      Originally Posted by BIG Mike View Post

      Hi Rick,

      ...However I disagree that it's "Critical" to anyone's long-term success. Helpful? Certainly, but not critical - it's not going to make or break someone. ....
      Originally Posted by Andyhenry View Post

      No - it's not that. It's that you basically stated that it's CRITICAL for everyone to learn to make websites. That's obviously NOT true for many people.

      Your general message is something most people agree on, so you fighting people who outsource by saying they didn't read your post is what is causing the responses.

      ...

      Bingo. All of my responses were based on the position that knowing how to do your own web development is critical... not somewhat important.... not helpful... not occasionally resourceful... but ABSOLUTELY CRITICAL TO YOUR LONG-TERM SUCCESS.

      Not startup success. Not short-term success.... ABSOLUTELY CRITICAL TO YOUR LONG-TERM SUCCESS. Quite a dogmatic assertion, huh?

      Originally Posted by rickkettner View Post

      Ok, so this is something that has been bugging me for a while. Why is it that so many IMers don't bother to learn basic web design? The common excuse seems to be the ol' "I should outsource this" mentality, but I can't imagine someone outsourcing the ability to "type" or "read".

      It's the 21st century, and this industry is built around the Internet. Learning how to create, publish, and maintain your own website is absolutely critical to long-term success.

      Yes, you should ultimately outsource repetitive work, but you need the ability to do your own stuff when getting started. Later this information benefits you when it's time to outsource (knowing what can and can't be done, and how much time something should take).

      I strongly recommend that people focus on web design and basic copywriting before buying some $1000 course on how to "make money online".

      /rant

      EDIT: It's pretty clear the vast majority of people replying to this thread ignored the last two paragraphs of this post...
      Quoted for posterity.



      Originally Posted by Dennis Gaskill View Post

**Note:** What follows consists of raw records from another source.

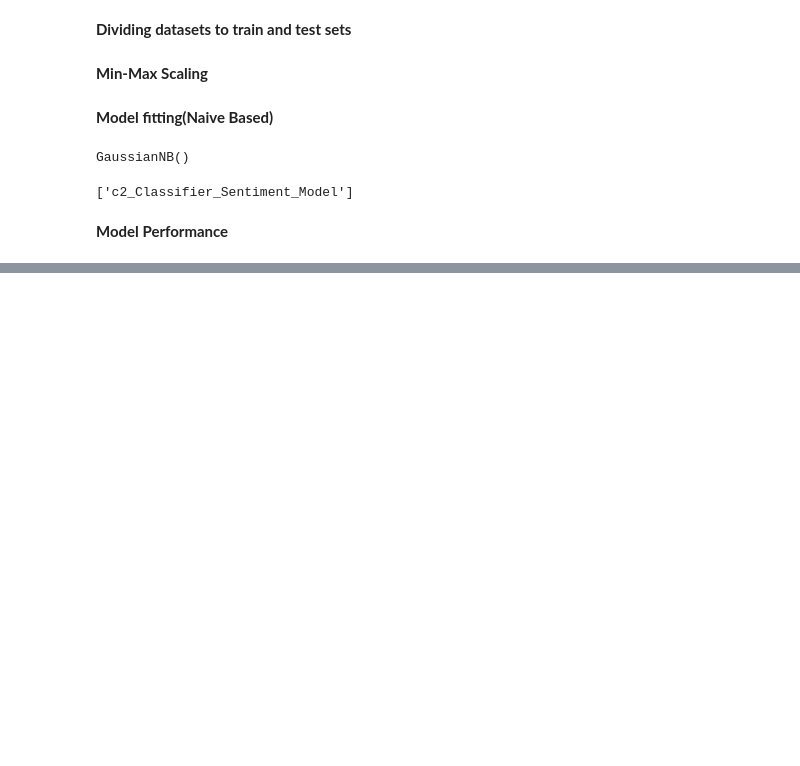
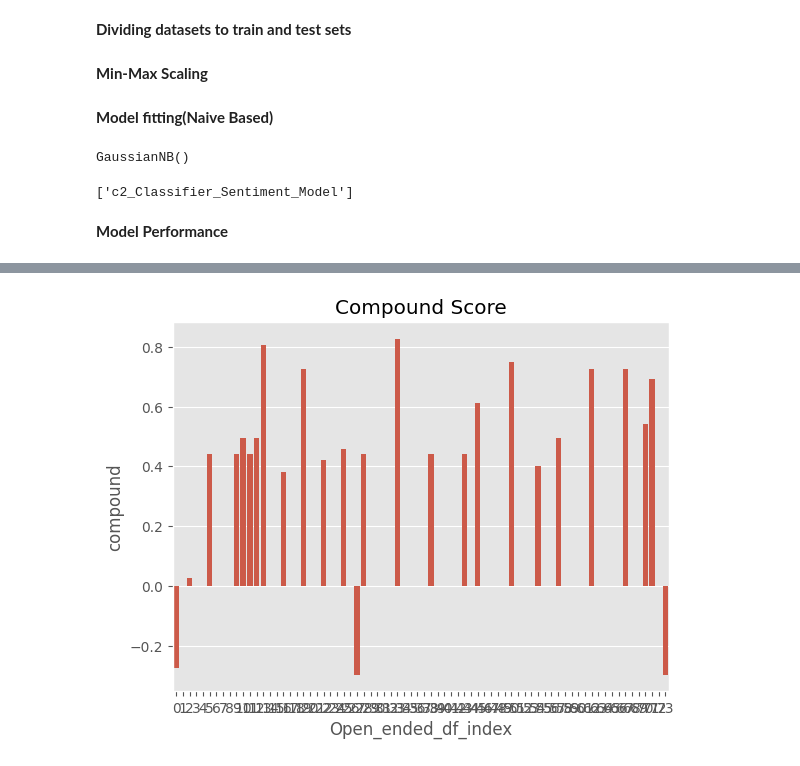
Before and after one commit to NeonLabs146/General_stuffs, a Jupyter notebook: Excellence_survey_MBM.ipynb, the cells around one changed output, grey strips where cells are left out. Saved outputs shown, nothing was run; the diff lists cells and outputs as text; code cells hidden in the pictures; blank space fills up the shorter version.

```diff
--- a/Excellence_survey_MBM.ipynb
+++ b/Excellence_survey_MBM.ipynb
@@ -603,0 +671,7 @@ Testing Accuracy : 0.3333333333333333
+# %%
+from nltk.sentiment import SentimentIntensityAnalyzer
+from tqdm.notebook import tqdm
+sia = SentimentIntensityAnalyzer()
+# %%
+for item in tqdm(Open_ended_df['Strength'].values[:10]):
+  print(item)
@@ -603,0 +693,7 @@ Testing Accuracy : 0.3333333333333333
+# %%
+#The polarity score on the entire dataset
+res={}
+for i, item in tqdm(Open_ended_df.iterrows(), total=len(Open_ended_df)):
+  text = item['Strength']
+  #myid = item['id']
+  res[i] = sia.polarity_scores(text)
@@ -603,0 +715,7 @@ Testing Accuracy : 0.3333333333333333
+# %%
+# Convert res to DataFrame
+vaders = pd.DataFrame(res).T
+vaders = vaders.reset_index().rename(columns={'index':'Open_ended_df_index'})
+#the merge function will now merge using the 'Open_ended_df_index'
+vaders = vaders.merge(Open_ended_df, how='left', left_on='Open_ended_df_index', right_index=True)
+vaders.tail()
@@ -603,0 +729,7 @@ Testing Accuracy : 0.3333333333333333
+# %%
+#plot VADERs result
+ax = sns.barplot(data=vaders, x='Open_ended_df_index', y='compound')
+ax.set_title('Compound Score')
+plt.show()
+# %% [output]
+[figure, added]
```
Also changed, not shown: parts of 24 cells of this notebook.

      I must confess, I find myself somewhat in agreement with both sides. Rick is right in that, in the beginning, most folks have to do things themselves, but not necessarily because they don't have the money to outsource or hire staff, but rather, because they don't have the business knowledge to know what they don't know, so they don't know what they need to learn.

      Learning takes time, and most people want to get started as quickly as possible. They don't know that the way they start their business could trap them in their business, and in reality, many don't care. Getting started is the most important thing to them, so his advice is appropriate for a certain group of beginners. And of course, not everyone aspires to run a big business, so Rick's advice speaks to them as well.

      The flaw in his presentation and argument, is that he frames it as a funda